U.N. chief supports Thai regional meet on boat people
United Nations Secretary-General Ban Ki Moon threw his support last week behind Thailand’s effort to convene a regional meeting to find a solution to the exodus of Rohingya and Bangladeshi migrants from Myanmar and Bangladesh as several thousand migrants continue to languish on boats, many of them abandoned by their crews, on the Bay of Bengal.
The Secretary-General thanked Thailand for initiating the regional meeting during a telephone call on Sunday to Prime Minister Prayut Chan-o-cha. He urged Thailand to maintain human rights standards in dealing with the migrants. Prime Minister Prayut expressed deep concern over the Rohingya situation and assured Ban that Thailand would adhere to humanitarian principles, as well as Thai laws, in coping with the crisis. The following day, Deputy Prime Minister Prawit Wongsuwan announced that Thailand would establish a transit area where boat people could receive humanitarian assistance before journeying on to their intended destination.
“Everything will be based on international principles because Rohingya are human beings”, Deputy Prime Minister Prawit said.
The meeting on migrants is scheduled for May 29 in Bangkok, and 15 countries including the United States, and several international organizations, have agreed to send senior officials.
Thailand’s government also agreed to send its Minister of Foreign Affairs to Kuala Lumpur on Wednesday of this week to meet with his Malaysian and Indonesian counterparts to directly discuss and coordinate ways of handling the boat people situation ahead of the 15-country meeting.
As many as 8,000 migrants on a slew of boats have been trying to enter Malaysia and Indonesia, with some craft drifting into Thai waters.
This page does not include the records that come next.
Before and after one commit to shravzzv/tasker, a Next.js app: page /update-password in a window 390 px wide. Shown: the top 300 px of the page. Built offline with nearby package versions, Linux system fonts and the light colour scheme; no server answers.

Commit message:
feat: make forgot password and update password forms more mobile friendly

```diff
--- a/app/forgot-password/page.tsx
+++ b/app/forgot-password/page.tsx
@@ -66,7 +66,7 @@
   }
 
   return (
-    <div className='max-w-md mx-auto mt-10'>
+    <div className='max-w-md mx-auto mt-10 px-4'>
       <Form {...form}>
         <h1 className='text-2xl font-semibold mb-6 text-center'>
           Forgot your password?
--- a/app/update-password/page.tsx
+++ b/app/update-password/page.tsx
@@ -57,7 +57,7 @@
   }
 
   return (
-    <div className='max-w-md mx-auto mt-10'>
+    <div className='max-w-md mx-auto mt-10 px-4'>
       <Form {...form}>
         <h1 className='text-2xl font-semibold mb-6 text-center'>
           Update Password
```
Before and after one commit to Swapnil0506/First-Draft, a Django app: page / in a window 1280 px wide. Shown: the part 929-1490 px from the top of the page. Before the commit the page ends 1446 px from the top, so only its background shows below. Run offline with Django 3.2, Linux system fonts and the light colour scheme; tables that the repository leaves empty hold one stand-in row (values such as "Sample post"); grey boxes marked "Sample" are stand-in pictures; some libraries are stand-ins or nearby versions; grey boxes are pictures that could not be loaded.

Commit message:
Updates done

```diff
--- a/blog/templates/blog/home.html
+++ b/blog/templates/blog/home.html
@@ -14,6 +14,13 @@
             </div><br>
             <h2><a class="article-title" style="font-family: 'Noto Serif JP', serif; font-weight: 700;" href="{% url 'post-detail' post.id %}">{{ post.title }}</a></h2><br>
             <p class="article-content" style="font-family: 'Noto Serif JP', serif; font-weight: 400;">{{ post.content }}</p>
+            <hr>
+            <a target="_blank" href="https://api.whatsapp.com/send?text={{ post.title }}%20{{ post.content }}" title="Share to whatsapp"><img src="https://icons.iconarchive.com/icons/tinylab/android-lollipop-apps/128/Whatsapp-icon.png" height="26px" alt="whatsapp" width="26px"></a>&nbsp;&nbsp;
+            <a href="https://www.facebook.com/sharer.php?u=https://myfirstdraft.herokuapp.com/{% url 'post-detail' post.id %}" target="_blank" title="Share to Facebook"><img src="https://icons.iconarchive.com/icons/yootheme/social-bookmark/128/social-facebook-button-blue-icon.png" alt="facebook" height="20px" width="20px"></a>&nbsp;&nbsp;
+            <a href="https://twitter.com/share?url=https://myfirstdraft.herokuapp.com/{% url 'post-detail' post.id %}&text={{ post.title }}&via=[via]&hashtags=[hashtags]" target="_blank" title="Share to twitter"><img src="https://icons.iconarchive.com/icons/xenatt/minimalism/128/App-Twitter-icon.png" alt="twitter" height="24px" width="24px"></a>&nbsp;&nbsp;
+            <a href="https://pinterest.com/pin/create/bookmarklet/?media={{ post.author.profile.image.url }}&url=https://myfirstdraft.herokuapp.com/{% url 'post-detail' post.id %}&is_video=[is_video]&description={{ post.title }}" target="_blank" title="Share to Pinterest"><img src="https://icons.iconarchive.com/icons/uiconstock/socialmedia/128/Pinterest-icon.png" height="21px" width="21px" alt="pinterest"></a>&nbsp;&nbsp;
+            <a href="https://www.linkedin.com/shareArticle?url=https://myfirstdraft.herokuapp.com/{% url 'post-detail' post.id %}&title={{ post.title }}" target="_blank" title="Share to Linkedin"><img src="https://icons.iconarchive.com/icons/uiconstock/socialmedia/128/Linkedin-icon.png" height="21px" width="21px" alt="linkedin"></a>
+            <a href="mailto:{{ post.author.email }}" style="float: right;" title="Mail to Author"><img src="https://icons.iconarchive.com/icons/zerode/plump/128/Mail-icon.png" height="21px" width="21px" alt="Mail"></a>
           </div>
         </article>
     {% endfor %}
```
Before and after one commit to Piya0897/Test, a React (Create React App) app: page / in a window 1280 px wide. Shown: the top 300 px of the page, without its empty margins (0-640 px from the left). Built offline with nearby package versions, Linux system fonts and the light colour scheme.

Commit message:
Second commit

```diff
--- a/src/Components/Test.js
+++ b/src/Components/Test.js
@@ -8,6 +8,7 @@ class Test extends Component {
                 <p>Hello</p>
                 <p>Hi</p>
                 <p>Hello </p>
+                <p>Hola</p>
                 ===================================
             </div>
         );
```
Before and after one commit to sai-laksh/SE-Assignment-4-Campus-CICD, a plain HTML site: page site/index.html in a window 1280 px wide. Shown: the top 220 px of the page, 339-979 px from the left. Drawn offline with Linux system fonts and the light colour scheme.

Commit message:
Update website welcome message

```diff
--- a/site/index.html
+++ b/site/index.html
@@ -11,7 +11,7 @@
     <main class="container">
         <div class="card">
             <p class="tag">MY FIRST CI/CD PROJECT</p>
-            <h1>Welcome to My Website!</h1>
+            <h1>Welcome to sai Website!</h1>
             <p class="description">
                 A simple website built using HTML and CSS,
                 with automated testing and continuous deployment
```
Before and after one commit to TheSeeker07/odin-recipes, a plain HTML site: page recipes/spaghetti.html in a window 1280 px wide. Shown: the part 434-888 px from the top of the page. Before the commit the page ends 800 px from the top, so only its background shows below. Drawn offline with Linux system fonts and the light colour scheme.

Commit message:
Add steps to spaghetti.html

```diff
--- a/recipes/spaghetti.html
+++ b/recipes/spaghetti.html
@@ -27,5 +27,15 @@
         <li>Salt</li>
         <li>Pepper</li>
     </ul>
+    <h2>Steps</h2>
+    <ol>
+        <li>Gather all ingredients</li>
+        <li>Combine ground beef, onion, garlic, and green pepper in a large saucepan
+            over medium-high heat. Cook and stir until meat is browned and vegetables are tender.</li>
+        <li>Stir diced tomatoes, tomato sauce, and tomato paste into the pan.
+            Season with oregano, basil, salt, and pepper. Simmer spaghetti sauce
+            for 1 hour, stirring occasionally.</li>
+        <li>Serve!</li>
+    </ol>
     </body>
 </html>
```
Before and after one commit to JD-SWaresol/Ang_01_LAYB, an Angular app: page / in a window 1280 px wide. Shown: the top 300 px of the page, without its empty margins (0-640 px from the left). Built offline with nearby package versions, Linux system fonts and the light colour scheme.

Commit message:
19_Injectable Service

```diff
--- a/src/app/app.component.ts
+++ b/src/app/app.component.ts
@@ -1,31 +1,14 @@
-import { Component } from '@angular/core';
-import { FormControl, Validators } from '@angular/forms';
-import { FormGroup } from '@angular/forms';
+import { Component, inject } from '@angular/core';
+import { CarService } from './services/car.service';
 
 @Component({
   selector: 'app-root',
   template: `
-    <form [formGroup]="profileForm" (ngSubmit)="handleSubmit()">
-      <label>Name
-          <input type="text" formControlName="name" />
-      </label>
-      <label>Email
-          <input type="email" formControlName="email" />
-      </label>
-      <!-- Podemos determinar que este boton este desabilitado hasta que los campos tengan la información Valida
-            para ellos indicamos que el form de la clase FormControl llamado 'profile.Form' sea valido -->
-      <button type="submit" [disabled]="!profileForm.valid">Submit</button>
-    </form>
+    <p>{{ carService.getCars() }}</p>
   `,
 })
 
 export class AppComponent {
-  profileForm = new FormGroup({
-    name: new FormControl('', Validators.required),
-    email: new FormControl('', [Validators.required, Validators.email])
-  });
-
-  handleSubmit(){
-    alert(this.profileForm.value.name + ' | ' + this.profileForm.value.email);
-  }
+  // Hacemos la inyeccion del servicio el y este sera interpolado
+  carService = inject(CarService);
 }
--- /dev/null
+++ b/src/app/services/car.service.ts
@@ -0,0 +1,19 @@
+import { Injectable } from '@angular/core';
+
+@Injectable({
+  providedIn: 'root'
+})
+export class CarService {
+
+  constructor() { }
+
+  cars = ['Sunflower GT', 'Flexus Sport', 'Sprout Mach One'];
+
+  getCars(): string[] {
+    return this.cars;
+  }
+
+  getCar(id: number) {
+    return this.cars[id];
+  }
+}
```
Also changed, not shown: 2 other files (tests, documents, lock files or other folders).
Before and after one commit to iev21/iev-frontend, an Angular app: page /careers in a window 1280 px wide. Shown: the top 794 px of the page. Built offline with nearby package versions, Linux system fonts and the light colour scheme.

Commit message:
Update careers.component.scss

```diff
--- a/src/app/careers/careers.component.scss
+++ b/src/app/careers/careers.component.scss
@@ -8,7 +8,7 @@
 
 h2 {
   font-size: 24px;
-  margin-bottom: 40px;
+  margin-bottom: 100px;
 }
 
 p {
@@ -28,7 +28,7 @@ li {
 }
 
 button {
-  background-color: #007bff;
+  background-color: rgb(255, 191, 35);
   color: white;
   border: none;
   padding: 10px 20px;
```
The Royal Thai Navy has been airlifting food and water to the vessels that enter Thai territory. Navy officers approached one ship abandoned by its crew and carrying about 700 migrants in need of food and water, as documented by international news agencies. When the Navy offered to allow them to land in Thailand, the migrants refused, saying they were trying to reach another country. The Navy provided them with food and water before allowing them to travel on.
“The Thais agreed to allow them to disembark, they said no,” said Jeff Labovitz, Bangkok-based spokesman for the International Organization Migration (IOM), a U.N. agency that is monitoring the crisis on Southeast Asian waters.
“That’s really important – the Thais did the right thing here.”
Since the early 2000s, large numbers of migrants, many of them Rohingya, have been fleeing Myanmar and Bangladesh, with most hoping to make it to Malaysia or Indonesia. Many pass through Thailand, and many have fallen into the hands of transnational human trafficking gangs in Thailand and other countries.
The U.N. has described the Rohingya as one of the world’s most persecuted minorities. However, not all the migrants are Rohingya from Myanmar. Some are Rohingya from Bangladesh and others are Bangladeshis fleeing poverty and seeking work in other countries.
For more information and updates about Thailand’s policies and actions against trafficking in persons and related issues, visit www.thaianti-humantraffickingaction.org